INSTRUCTIONS FOR THE TASK:
Scan the records below for the line with "Before and after one commit to EcoDynForecast/DAPPER, a" and the line with "Also changed, not shown: 6 other files.". Repeat those two lines and every line between them exactly, and nothing else.

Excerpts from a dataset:
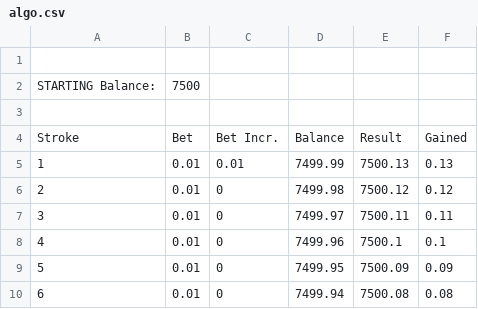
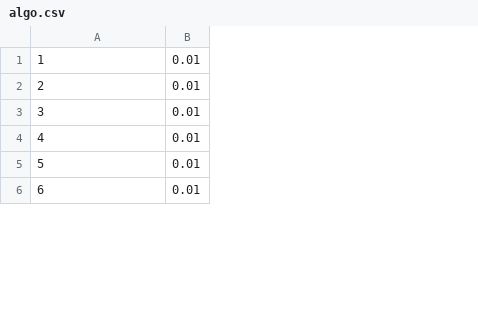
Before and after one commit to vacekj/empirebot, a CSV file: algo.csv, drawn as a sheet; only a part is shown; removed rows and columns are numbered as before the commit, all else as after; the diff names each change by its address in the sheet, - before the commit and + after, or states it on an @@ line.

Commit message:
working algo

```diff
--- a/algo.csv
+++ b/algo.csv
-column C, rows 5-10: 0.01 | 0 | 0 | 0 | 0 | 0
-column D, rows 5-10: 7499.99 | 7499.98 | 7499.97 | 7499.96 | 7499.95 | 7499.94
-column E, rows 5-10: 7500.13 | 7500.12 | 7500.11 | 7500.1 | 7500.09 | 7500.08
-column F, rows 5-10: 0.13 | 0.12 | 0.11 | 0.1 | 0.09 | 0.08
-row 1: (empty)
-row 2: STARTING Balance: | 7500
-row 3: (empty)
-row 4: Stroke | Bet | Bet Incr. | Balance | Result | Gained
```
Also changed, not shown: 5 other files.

--

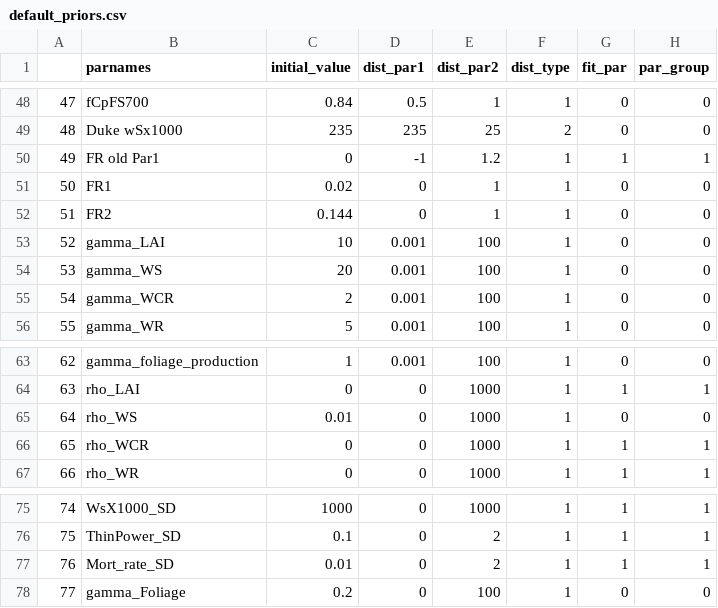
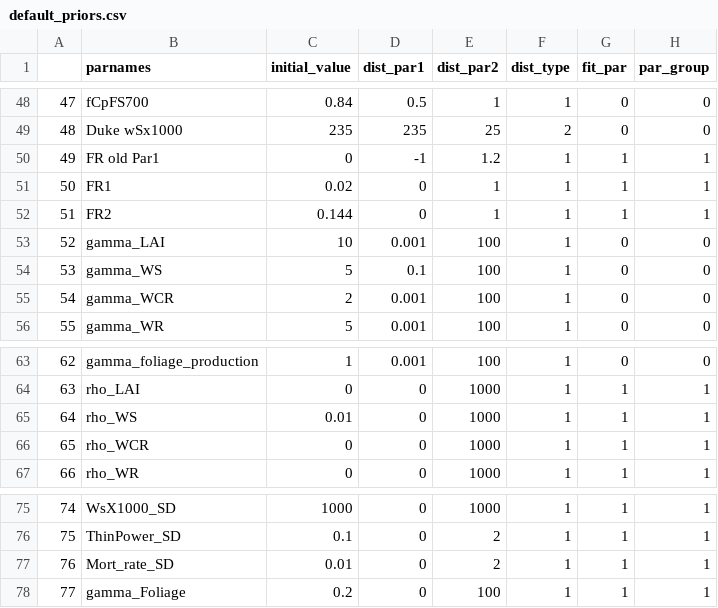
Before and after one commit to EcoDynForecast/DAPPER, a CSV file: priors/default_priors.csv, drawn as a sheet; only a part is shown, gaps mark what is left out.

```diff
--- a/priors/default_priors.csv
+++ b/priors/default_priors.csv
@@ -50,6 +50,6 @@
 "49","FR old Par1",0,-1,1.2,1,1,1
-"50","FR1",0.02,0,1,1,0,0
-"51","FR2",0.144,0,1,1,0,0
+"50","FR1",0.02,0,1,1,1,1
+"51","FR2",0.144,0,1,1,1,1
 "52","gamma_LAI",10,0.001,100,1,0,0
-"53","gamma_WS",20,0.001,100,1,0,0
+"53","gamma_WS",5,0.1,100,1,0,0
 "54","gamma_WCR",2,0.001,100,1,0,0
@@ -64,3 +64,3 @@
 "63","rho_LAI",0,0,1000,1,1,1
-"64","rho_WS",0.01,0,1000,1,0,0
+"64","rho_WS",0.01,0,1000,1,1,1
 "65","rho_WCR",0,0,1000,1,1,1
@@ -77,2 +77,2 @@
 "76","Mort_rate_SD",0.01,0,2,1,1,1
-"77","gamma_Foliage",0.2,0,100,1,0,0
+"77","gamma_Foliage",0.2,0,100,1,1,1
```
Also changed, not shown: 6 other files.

* * *

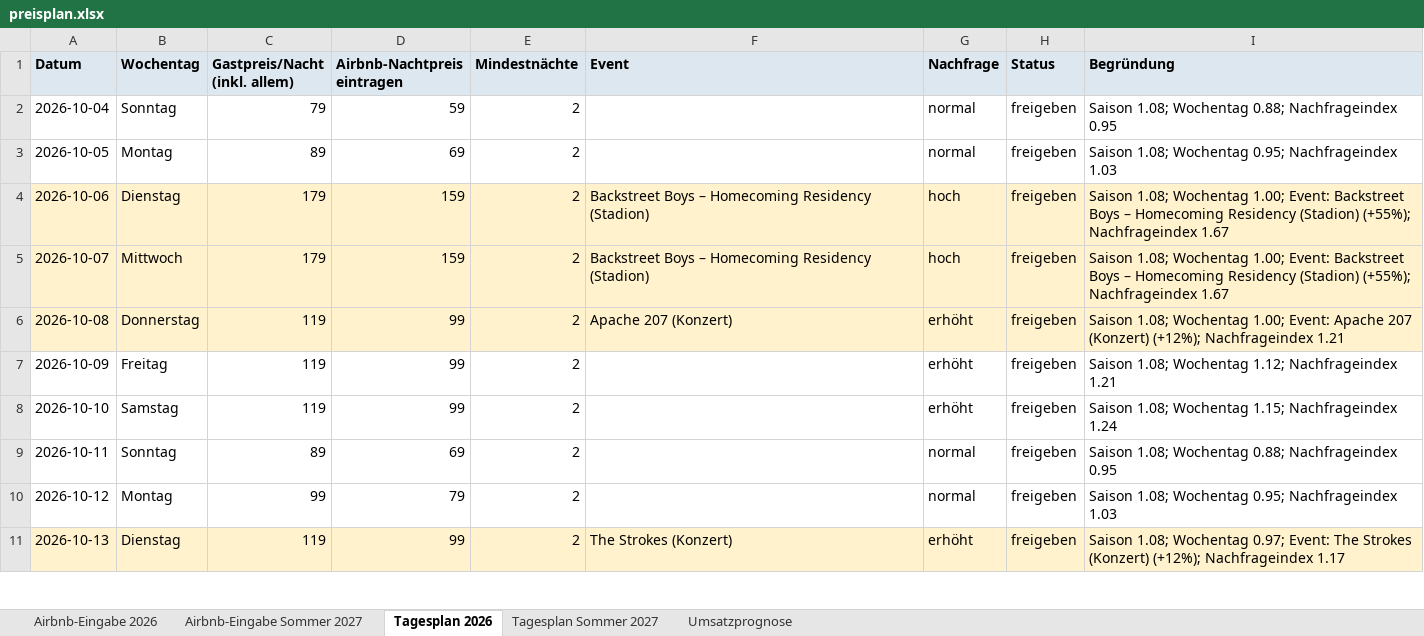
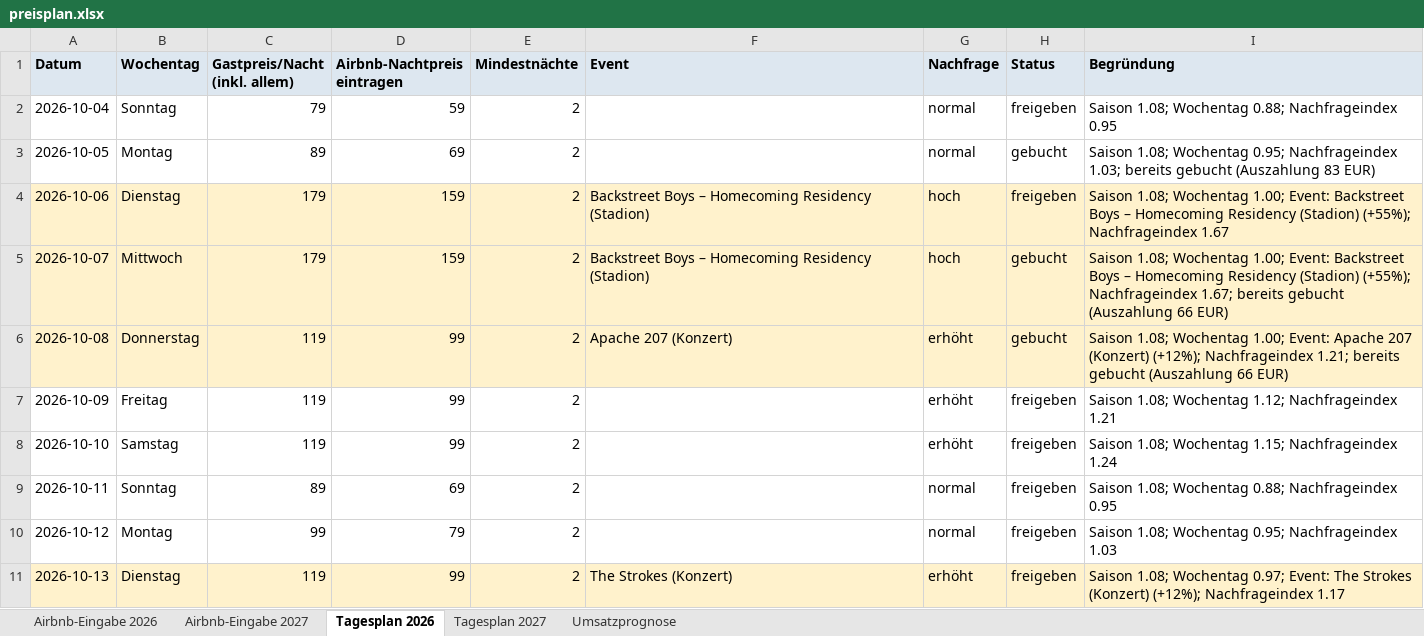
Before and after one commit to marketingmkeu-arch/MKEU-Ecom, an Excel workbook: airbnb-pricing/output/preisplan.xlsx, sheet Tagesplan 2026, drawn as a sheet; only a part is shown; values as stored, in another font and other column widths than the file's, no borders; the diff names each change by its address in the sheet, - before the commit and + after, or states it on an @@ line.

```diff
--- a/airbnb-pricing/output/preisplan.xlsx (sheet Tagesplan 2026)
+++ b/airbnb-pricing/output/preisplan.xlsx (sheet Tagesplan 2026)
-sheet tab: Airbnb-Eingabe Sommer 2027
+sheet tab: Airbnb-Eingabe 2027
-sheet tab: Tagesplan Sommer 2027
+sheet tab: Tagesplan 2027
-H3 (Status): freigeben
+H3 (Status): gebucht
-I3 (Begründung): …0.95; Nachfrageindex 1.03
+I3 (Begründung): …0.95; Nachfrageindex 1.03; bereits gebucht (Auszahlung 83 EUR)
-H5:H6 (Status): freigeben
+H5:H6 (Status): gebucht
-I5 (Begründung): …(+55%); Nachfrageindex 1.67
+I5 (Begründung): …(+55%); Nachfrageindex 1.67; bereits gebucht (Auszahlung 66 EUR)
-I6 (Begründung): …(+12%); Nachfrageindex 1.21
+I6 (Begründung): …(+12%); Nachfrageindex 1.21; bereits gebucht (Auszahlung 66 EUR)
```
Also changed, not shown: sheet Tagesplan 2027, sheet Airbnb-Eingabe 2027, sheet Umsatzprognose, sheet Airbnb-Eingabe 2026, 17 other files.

SOLUTION FOR THIS TASK:
Before and after one commit to EcoDynForecast/DAPPER, a CSV file: priors/default_priors.csv, drawn as a sheet; only a part is shown, gaps mark what is left out.

```diff
--- a/priors/default_priors.csv
+++ b/priors/default_priors.csv
@@ -50,6 +50,6 @@
 "49","FR old Par1",0,-1,1.2,1,1,1
-"50","FR1",0.02,0,1,1,0,0
-"51","FR2",0.144,0,1,1,0,0
+"50","FR1",0.02,0,1,1,1,1
+"51","FR2",0.144,0,1,1,1,1
 "52","gamma_LAI",10,0.001,100,1,0,0
-"53","gamma_WS",20,0.001,100,1,0,0
+"53","gamma_WS",5,0.1,100,1,0,0
 "54","gamma_WCR",2,0.001,100,1,0,0
@@ -64,3 +64,3 @@
 "63","rho_LAI",0,0,1000,1,1,1
-"64","rho_WS",0.01,0,1000,1,0,0
+"64","rho_WS",0.01,0,1000,1,1,1
 "65","rho_WCR",0,0,1000,1,1,1
@@ -77,2 +77,2 @@
 "76","Mort_rate_SD",0.01,0,2,1,1,1
-"77","gamma_Foliage",0.2,0,100,1,0,0
+"77","gamma_Foliage",0.2,0,100,1,1,1
```
Also changed, not shown: 6 other files.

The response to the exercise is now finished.